Before we get into the specifics, it’s worth mentioning that this source was never actually mentioned in the story. In short, the writer put this article into question before it even got started with the anonymous source. Essentially, using anonymous sources like this isn’t far off from what tabloids and Hollywood gossip magazines do before printing an outrageous story like, “Arnold Swarzenegger pregnant with Twins!”

Moving to the actual article, Noah claimed the source told him that the US Attorney’s Office in Maryland was hot on Merge’s trail. He wrote:

According to our sources, the US Attorney’s Office for the District of Maryland plans to seize the assets of payment processors who facilitated transactions between the Merge Network and its US customers. It is unclear exactly which payment processors are reportedly being targeted, whether indictments are planned in addition to seizures, or whether the DOJ intends to seize domain names as well.

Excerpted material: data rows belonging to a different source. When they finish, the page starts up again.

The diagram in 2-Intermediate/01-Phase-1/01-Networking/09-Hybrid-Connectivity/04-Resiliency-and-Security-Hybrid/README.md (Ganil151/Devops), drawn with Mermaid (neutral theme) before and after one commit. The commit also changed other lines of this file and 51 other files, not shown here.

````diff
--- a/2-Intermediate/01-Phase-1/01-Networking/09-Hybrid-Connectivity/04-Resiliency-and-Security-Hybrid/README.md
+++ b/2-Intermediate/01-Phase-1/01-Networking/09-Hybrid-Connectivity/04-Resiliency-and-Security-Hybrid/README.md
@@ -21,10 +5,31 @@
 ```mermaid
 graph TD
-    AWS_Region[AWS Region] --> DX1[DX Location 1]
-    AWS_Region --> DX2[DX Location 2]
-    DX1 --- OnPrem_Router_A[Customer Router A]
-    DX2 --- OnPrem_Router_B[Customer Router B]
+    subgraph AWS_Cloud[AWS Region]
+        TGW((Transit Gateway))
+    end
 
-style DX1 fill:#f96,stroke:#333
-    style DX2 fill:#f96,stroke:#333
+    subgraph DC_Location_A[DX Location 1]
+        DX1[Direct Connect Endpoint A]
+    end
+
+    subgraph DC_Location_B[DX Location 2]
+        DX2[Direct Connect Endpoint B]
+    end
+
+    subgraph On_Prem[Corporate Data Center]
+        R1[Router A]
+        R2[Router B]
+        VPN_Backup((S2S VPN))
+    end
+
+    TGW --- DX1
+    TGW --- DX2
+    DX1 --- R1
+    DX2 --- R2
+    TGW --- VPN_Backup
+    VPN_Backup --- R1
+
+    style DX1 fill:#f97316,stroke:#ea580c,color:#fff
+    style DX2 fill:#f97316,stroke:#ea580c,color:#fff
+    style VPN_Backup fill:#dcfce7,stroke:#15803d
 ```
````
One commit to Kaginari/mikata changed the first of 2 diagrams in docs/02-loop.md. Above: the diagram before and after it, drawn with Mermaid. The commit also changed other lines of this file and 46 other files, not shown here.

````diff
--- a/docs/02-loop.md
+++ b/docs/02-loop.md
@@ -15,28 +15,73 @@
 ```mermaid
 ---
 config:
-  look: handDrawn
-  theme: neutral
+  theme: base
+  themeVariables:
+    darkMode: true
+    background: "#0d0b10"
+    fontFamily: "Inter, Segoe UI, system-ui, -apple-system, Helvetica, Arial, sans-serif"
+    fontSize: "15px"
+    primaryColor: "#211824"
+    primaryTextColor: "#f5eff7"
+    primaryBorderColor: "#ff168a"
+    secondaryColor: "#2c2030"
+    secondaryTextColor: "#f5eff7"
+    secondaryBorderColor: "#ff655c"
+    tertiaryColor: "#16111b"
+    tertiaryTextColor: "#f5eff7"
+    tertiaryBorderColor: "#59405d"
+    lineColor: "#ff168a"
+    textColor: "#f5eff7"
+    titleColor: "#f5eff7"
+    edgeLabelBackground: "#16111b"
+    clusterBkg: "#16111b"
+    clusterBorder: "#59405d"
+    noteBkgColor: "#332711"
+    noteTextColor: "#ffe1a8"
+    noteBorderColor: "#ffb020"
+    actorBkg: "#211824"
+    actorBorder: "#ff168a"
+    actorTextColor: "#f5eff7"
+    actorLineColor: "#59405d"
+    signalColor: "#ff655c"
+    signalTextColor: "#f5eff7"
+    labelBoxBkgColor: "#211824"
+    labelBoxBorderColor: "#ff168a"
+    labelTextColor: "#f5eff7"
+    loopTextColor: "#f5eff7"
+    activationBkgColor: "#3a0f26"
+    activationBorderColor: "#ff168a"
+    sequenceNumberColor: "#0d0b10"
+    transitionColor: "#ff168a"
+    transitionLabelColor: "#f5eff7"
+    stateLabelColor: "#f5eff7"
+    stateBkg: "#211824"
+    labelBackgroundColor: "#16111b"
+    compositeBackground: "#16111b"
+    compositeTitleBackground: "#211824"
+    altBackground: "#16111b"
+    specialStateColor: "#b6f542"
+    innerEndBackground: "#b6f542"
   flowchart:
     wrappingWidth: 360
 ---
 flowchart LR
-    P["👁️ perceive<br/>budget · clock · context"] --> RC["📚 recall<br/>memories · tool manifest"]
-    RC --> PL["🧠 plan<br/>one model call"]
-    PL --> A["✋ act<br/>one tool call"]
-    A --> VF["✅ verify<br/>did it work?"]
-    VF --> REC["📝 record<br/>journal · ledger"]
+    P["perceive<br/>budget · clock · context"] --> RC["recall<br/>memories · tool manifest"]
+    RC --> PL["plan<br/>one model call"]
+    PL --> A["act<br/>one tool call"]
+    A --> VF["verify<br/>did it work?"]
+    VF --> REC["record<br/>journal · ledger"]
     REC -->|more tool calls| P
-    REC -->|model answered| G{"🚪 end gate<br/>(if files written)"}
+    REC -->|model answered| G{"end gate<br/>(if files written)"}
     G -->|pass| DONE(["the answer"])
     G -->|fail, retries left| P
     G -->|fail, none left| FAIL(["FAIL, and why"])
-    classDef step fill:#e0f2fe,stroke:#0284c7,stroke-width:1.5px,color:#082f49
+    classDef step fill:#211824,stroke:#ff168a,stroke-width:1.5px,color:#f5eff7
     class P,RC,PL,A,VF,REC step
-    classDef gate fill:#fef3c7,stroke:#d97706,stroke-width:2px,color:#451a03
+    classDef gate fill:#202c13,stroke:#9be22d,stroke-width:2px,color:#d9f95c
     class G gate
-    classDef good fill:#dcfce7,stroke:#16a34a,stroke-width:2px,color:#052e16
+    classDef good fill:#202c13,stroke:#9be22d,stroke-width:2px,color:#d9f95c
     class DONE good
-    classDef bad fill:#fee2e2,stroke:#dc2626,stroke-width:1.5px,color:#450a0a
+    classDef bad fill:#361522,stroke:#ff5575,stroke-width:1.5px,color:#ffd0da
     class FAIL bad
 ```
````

The sad part about all of this is that people actually took the article and its unnamed source at face value, and rushed to make withdrawals. This is definitely bad news for a host of reasons, including the fact that Merge Gaming has already had a difficult time processing all of the new customers. The influx of withdrawals certainly aren’t going to help matters. Going further, other poker sites have started to question whether or not Subject Poker has a hidden agenda by writing this malicious article.

PokerNewsBoy writer Gerry Poltorak said that the anonymous source also contacted him on Skype after Poltorak bashed Subject Poker. Poltorak wrote the following about what the source said when pressed for information:

Finally, I even offered to retract my article if this guy could provide any proof at all who he is:

4:24:04 PM] Robert: its all sealed
[4:24:08 PM] Robert: i can’t
[4:24:14 PM] Gerry Poltorak: id be happy to look over the proof and retract my post backing noah up
[4:24:54 PM] Robert: i can’t send any docs
[4:24:58 PM] Robert: on merge
[4:24:59 PM] Robert: sorry
[4:25:05 PM] Robert: i gotta run for now

So…he can send this stuff to Noah, but not to me? It’s sealed, but Noah got them.  Right.

Gambling911 was another doubter of this story’s legitimacy as they wrote: posted an article last week that was full of obvious agendas looking to take down either the Merge Poker Network or one of its main skins.

“We suspect the later,” said Costigan.

“It’s not so much the Merge Poker Network per se that is the target of this smear campaign, but one of its larger skins and we will leave it at that,” Costigan said.